What was gained thereby? Caligula did away with accusations for crimes of lese-majesty, but he used his military powers to put to death all those who displeased him. And he was not ill-disposed toward just a few senators; he held a sword suspended over the whole senate, which he threatened with complete extermination.

This frightful tyranny of the emperors derived from the

general spirit of the Romans. Since the Romans fell under an arbitrary government suddenly, with almost no interval between their commanding and their serving, they were not at all prepared for the change by a moderation of their manners. Their fierce humor remained; the citizens were treated as they themselves had treated conquered enemies, and were governed according to the same plan. The Sulla who entered Rome was no different from the Sulla who entered Athens: he applied the same law of nations. As for states that have been brought under subjection only by imperceptible degrees, when the laws fail them they are still governed by their manners.

The constant sight of gladiators in combat made the Romans extremely fierce. It was observed that Claudius became more inclined to shed blood by seeing spectacles of this kind. The example of this emperor, who was of a gentle nature yet committed so many cruelties, makes it obvious that the education of his time was different from ours.

Since the Romans were accustomed to making sport of human nature in the person of their children and their slaves,2 they could scarcely know the virtue we call humanity. Can the ferocity we find in the inhabitants of our colonies come from anything but the punishments constantly inflicted on this unhappy portion of the human race? When we are cruel in the civil state,a what can we expect from natural gentleness and justice?

It is wearying, in the history of the emperors, to see the infinite number of men they put to death for the purpose of confiscating their wealth. We find nothing similar in our modern histories. This, as we have just said, must be attrib-

a The term "civil state" means civil or political society as distinguished from man's natural condition or the "state of nature." The distinction is adopted from Hobbes and Locke: see Montesquieu's The Spirit of the Laws, I, 2, 3.

uted to gentler manners, and to a more repressive religion. Moreover, we do not have for despoiling the families of senators who had ravaged the world. The advantages we draw from the moderate size of our fortunes is that they are more secure: it is not worth anyone's trouble to plunder our wealth.3

The people of Rome, who were called plebs, did not hate the worst emperors. After they had lost their power, and were no longer occupied with war, they had become the vilest of all peoples. They regarded commerce and the arts as things fit for slaves, and the distributions of grain that they received made them neglect the land.
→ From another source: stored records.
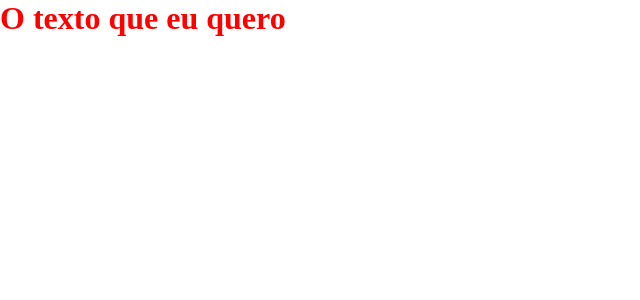
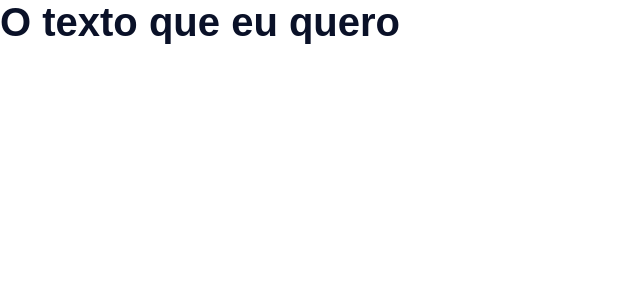
Before and after one commit to Henrique-Aguiar/landing-pages, a React (Create React App) app: page / in a window 1280 px wide. Shown: the top 300 px of the page, without its empty margins (0-640 px from the left). Built offline with nearby package versions, Linux system fonts and the light colour scheme.

Commit message:
storybook

```diff
--- a/src/components/Heading/index.jsx
+++ b/src/components/Heading/index.jsx
@@ -1,10 +1,29 @@
 import P from 'prop-types';
 import * as Styled from './styles';
 
-export const Heading = ({ children }) => {
-  return <Styled.Title>{children}</Styled.Title>;
+export const Heading = ({
+  children,
+  colorDark = true,
+  as = 'h1',
+  size = 'big',
+  upperCase = false,
+}) => {
+  return (
+    <Styled.Title
+      colorDark={colorDark}
+      as={as}
+      size={size}
+      upperCase={upperCase}
+    >
+      {children}
+    </Styled.Title>
+  );
 };
 
 Heading.propTypes = {
   children: P.node.isRequired,
+  colorDark: P.bool.isRequired,
+  as: P.oneOf(['h1', 'h2', 'h3', 'h4', 'h5', 'h6']).isRequired,
+  size: P.oneOf(['small', 'medium', 'big', 'huge']).isRequired,
+  upperCase: P.bool.isRequired,
 };
--- a/src/components/Heading/styles.js
+++ b/src/components/Heading/styles.js
@@ -1,7 +1,29 @@
+/* eslint-disable no-unused-vars */
 import styled, { css } from 'styled-components';
 
+const titleSize = {
+  small: (theme) => css`
+    font-size: ${theme.font.sizes.medium};
+  `,
+  medium: (theme) => css`
+    font-size: ${theme.font.sizes.large};
+  `,
+  big: (theme) => css`
+    font-size: ${theme.font.sizes.xlarge};
+  `,
+  huge: (theme) => css`
+    font-size: ${theme.font.sizes.xhuge};
+  `,
+};
+
+const titleCase = (upperCase) => css`
+  text-transform: ${upperCase ? 'uppercase' : 'none'};
+`;
+
 export const Title = styled.h1`
-  ${({ theme }) => css`
-    color: ${theme.colors.mainBg};
+  ${({ theme, colorDark, size, upperCase }) => css`
+    color: ${colorDark ? theme.colors.primaryColor : theme.colors.white};
+    ${titleSize[size](theme)};
+    ${titleCase(upperCase)};
   `}
 `;
--- a/src/styles/global-styles.js
+++ b/src/styles/global-styles.js
@@ -1,10 +1,24 @@
 import { createGlobalStyle } from 'styled-components';
+import { theme } from './theme';
 
 export const GlobalStyles = createGlobalStyle`
+  @import url('https://fonts.googleapis.com/css2?family=Montserrat:ital,wght@0,900;1,900&family=Open+Sans:ital,wght@0,400;0,700;1,400;1,700&display=swap');
   * {
     margin: 0;
     padding: 0;
+    box-sizing: border-box;
   }
 
-  body {}
+  html {
+    font-size: 62.5%;
+  }
+
+  body {
+    font-family: ${theme.font.family.default};
+    font-size: 1.6rem;
+  }
+
+  h1, h2, h3, h4, h5, h6 {
+    font-family: ${theme.font.family.secondary};
+  }
 `;
--- a/src/styles/theme.js
+++ b/src/styles/theme.js
@@ -1,8 +1,23 @@
 export const theme = {
   colors: {
-    mainBg: 'red',
-    secondaryBg: 'blue',
+    primaryColor: '#0A1128',
+    secondaryColor: '#dc143c',
+    white: '#FFFFFF',
   },
-  fonts: {},
-  spacings: {},
+  font: {
+    family: {
+      default: "'Open Sans', sans-serif",
+      secondary: "'Montserrat', sans-serif",
+    },
+    sizes: {
+      xsamll: '0.8rem',
+      small: '1.6rem',
+      medium: '2.4rem',
+      large: '3.2rem',
+      xlarge: '4.0rem',
+      xxlarge: '4.8rem',
+      huge: '5.6rem',
+      xhuge: '6.4rem',
+    },
+  },
 };
```
Also changed, not shown: src/components/Heading/stories.jsx (+17 -1 lines), 1 other file (tests, documents, lock files or other folders).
They had been accustomed to games and spectacles. When they no longer had tribunes to listen to or magistrates to elect, these useless things became necessities, and idleness increased their taste for them. Thus Caligula, Nero, Commodus, and Caracalla were lamented by the people because of their very madness, for they wildly loved what the people loved, and contributed with all their power and even their persons to the people's pleasures. For them these rulers were prodigal of all the riches of the empire, and when these were exhausted, the people — looking on untroubled while all the great families were being despoiled — enjoyed the fruits of the tyranny. And their joy was pure, for they found security in their own baseness. Such princes naturally hated good men: they knew they were not approved of by them.4 Indignant at meeting contradiction or silence from an austere citizen, intoxicated by the plaudits of the populace, they succeeded in imagining that their government produced public felicity, and that only ill-intentioned men could censure it.

Caligula was a true sophist in his cruelty. Since he wa